* _ABOUT THIS TASK_
Quote the whole listing word for word. Do not include the pictures.

╭──

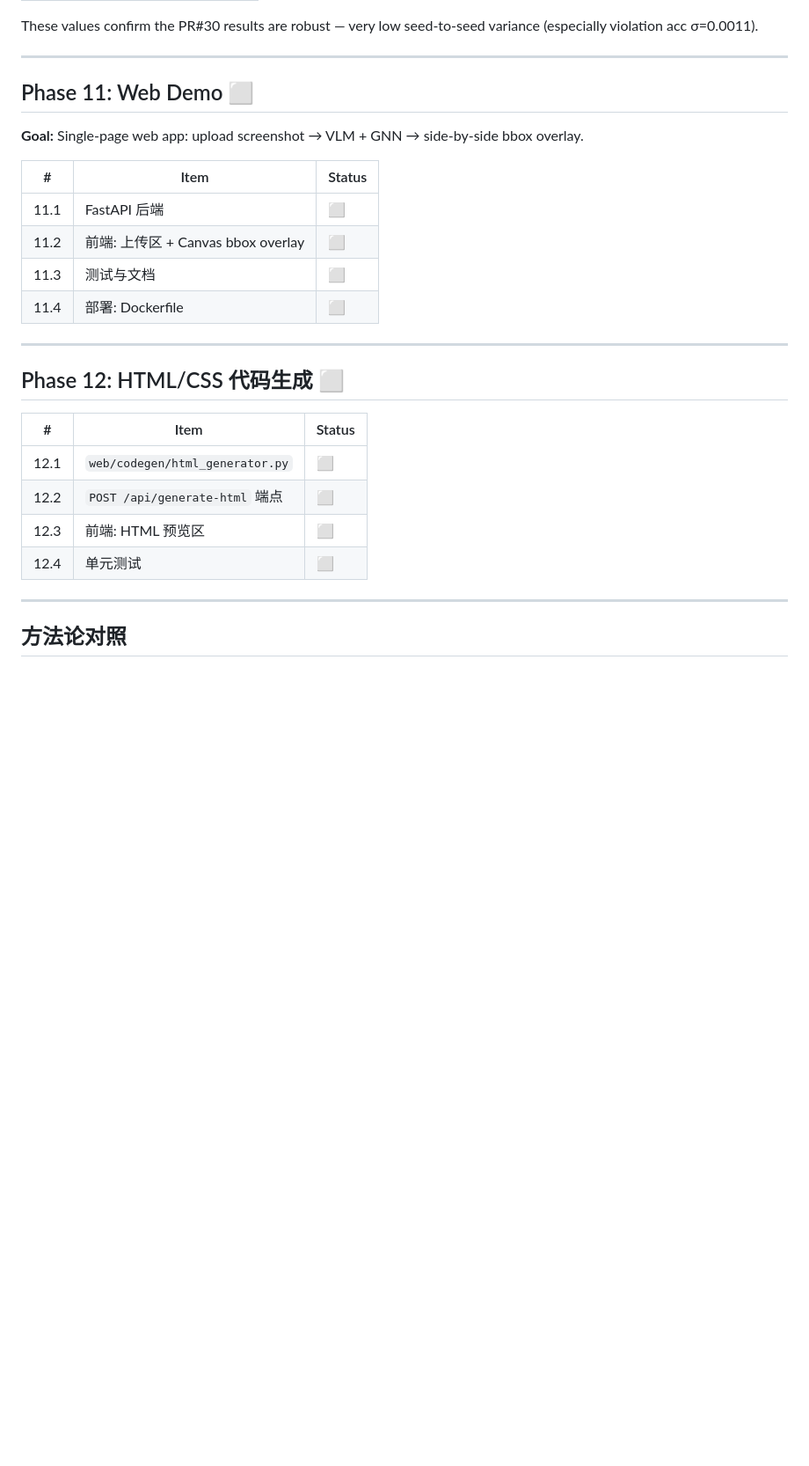
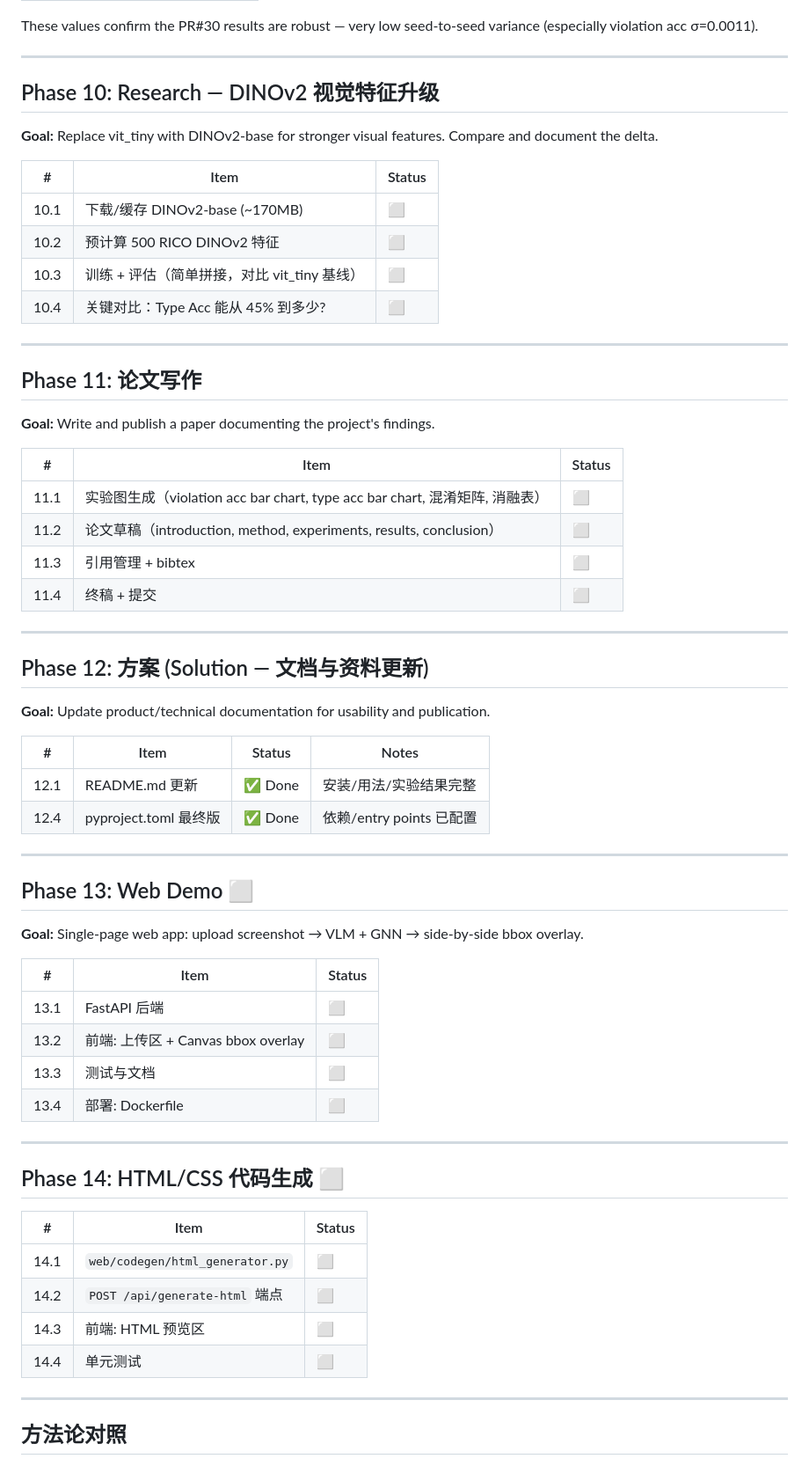
Before and after one commit to mrtsels/bipartite-gnn-gui, a Markdown page: TASK.md, the part around one of its changes. Shown at 88% size. Drawn GitHub-style; blank space fills up the shorter version.

Commit message:
docs: renumber phases — P10 DINOv2, P11论文, P12方案, P13 Demo, P14代码

```diff
--- a/TASK.md
+++ b/TASK.md
@@ -517,27 +517,64 @@ These values confirm the PR#30 results are robust — very low seed-to-seed vari
 
 ---
 
-## Phase 11: Web Demo ⬜
+## Phase 10: Research — DINOv2 视觉特征升级
+
+**Goal:** Replace vit_tiny with DINOv2-base for stronger visual features. Compare and document the delta.
+
+| # | Item | Status |
+|---|------|--------|
+| 10.1 | 下载/缓存 DINOv2-base (~170MB) | ⬜ |
+| 10.2 | 预计算 500 RICO DINOv2 特征 | ⬜ |
+| 10.3 | 训练 + 评估（简单拼接，对比 vit_tiny 基线） | ⬜ |
+| 10.4 | 关键对比：Type Acc 能从 45% 到多少? | ⬜ |
+
+---
+
+## Phase 11: 论文写作
+
+**Goal:** Write and publish a paper documenting the project's findings.
+
+| # | Item | Status |
+|---|------|--------|
+| 11.1 | 实验图生成（violation acc bar chart, type acc bar chart, 混淆矩阵, 消融表） | ⬜ |
+| 11.2 | 论文草稿（introduction, method, experiments, results, conclusion） | ⬜ |
+| 11.3 | 引用管理 + bibtex | ⬜ |
+| 11.4 | 终稿 + 提交 | ⬜ |
+
+---
+
+## Phase 12: 方案 (Solution — 文档与资料更新)
+
+**Goal:** Update product/technical documentation for usability and publication.
+
+| # | Item | Status | Notes |
+|---|------|--------|-------|
+| 12.1 | README.md 更新 | ✅ Done | 安装/用法/实验结果完整 |
+| 12.4 | pyproject.toml 最终版 | ✅ Done | 依赖/entry points 已配置 |
+
+---
+
+## Phase 13: Web Demo ⬜
 
 **Goal:** Single-page web app: upload screenshot → VLM + GNN → side-by-side bbox overlay.
 
 | # | Item | Status |
 |---|------|--------|
-| 11.1 | FastAPI 后端 | ⬜ |
-| 11.2 | 前端: 上传区 + Canvas bbox overlay | ⬜ |
-| 11.3 | 测试与文档 | ⬜ |
-| 11.4 | 部署: Dockerfile | ⬜ |
+| 13.1 | FastAPI 后端 | ⬜ |
+| 13.2 | 前端: 上传区 + Canvas bbox overlay | ⬜ |
+| 13.3 | 测试与文档 | ⬜ |
+| 13.4 | 部署: Dockerfile | ⬜ |
 
 ---
 
-## Phase 12: HTML/CSS 代码生成 ⬜
+## Phase 14: HTML/CSS 代码生成 ⬜
 
 | # | Item | Status |
 |---|------|--------|
-| 12.1 | `web/codegen/html_generator.py` | ⬜ |
-| 12.2 | `POST /api/generate-html` 端点 | ⬜ |
-| 12.3 | 前端: HTML 预览区 | ⬜ |
-| 12.4 | 单元测试 | ⬜ |
+| 14.1 | `web/codegen/html_generator.py` | ⬜ |
+| 14.2 | `POST /api/generate-html` 端点 | ⬜ |
+| 14.3 | 前端: HTML 预览区 | ⬜ |
+| 14.4 | 单元测试 | ⬜ |
 
 ---
 
```
Also changed, not shown: other parts of TASK.md (+1 -1 lines).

╰──

* _ANSWER FOR THE TASK_
Before and after one commit to mrtsels/bipartite-gnn-gui, a Markdown page: TASK.md, the part around one of its changes. Shown at 88% size. Drawn GitHub-style; blank space fills up the shorter version.

Commit message:
docs: renumber phases — P10 DINOv2, P11论文, P12方案, P13 Demo, P14代码

```diff
--- a/TASK.md
+++ b/TASK.md
@@ -517,27 +517,64 @@ These values confirm the PR#30 results are robust — very low seed-to-seed vari
 
 ---
 
-## Phase 11: Web Demo ⬜
+## Phase 10: Research — DINOv2 视觉特征升级
+
+**Goal:** Replace vit_tiny with DINOv2-base for stronger visual features. Compare and document the delta.
+
+| # | Item | Status |
+|---|------|--------|
+| 10.1 | 下载/缓存 DINOv2-base (~170MB) | ⬜ |
+| 10.2 | 预计算 500 RICO DINOv2 特征 | ⬜ |
+| 10.3 | 训练 + 评估（简单拼接，对比 vit_tiny 基线） | ⬜ |
+| 10.4 | 关键对比：Type Acc 能从 45% 到多少? | ⬜ |
+
+---
+
+## Phase 11: 论文写作
+
+**Goal:** Write and publish a paper documenting the project's findings.
+
+| # | Item | Status |
+|---|------|--------|
+| 11.1 | 实验图生成（violation acc bar chart, type acc bar chart, 混淆矩阵, 消融表） | ⬜ |
+| 11.2 | 论文草稿（introduction, method, experiments, results, conclusion） | ⬜ |
+| 11.3 | 引用管理 + bibtex | ⬜ |
+| 11.4 | 终稿 + 提交 | ⬜ |
+
+---
+
+## Phase 12: 方案 (Solution — 文档与资料更新)
+
+**Goal:** Update product/technical documentation for usability and publication.
+
+| # | Item | Status | Notes |
+|---|------|--------|-------|
+| 12.1 | README.md 更新 | ✅ Done | 安装/用法/实验结果完整 |
+| 12.4 | pyproject.toml 最终版 | ✅ Done | 依赖/entry points 已配置 |
+
+---
+
+## Phase 13: Web Demo ⬜
 
 **Goal:** Single-page web app: upload screenshot → VLM + GNN → side-by-side bbox overlay.
 
 | # | Item | Status |
 |---|------|--------|
-| 11.1 | FastAPI 后端 | ⬜ |
-| 11.2 | 前端: 上传区 + Canvas bbox overlay | ⬜ |
-| 11.3 | 测试与文档 | ⬜ |
-| 11.4 | 部署: Dockerfile | ⬜ |
+| 13.1 | FastAPI 后端 | ⬜ |
+| 13.2 | 前端: 上传区 + Canvas bbox overlay | ⬜ |
+| 13.3 | 测试与文档 | ⬜ |
+| 13.4 | 部署: Dockerfile | ⬜ |
 
 ---
 
-## Phase 12: HTML/CSS 代码生成 ⬜
+## Phase 14: HTML/CSS 代码生成 ⬜
 
 | # | Item | Status |
 |---|------|--------|
-| 12.1 | `web/codegen/html_generator.py` | ⬜ |
-| 12.2 | `POST /api/generate-html` 端点 | ⬜ |
-| 12.3 | 前端: HTML 预览区 | ⬜ |
-| 12.4 | 单元测试 | ⬜ |
+| 14.1 | `web/codegen/html_generator.py` | ⬜ |
+| 14.2 | `POST /api/generate-html` 端点 | ⬜ |
+| 14.3 | 前端: HTML 预览区 | ⬜ |
+| 14.4 | 单元测试 | ⬜ |
 
 ---
 
```
Also changed, not shown: other parts of TASK.md (+1 -1 lines).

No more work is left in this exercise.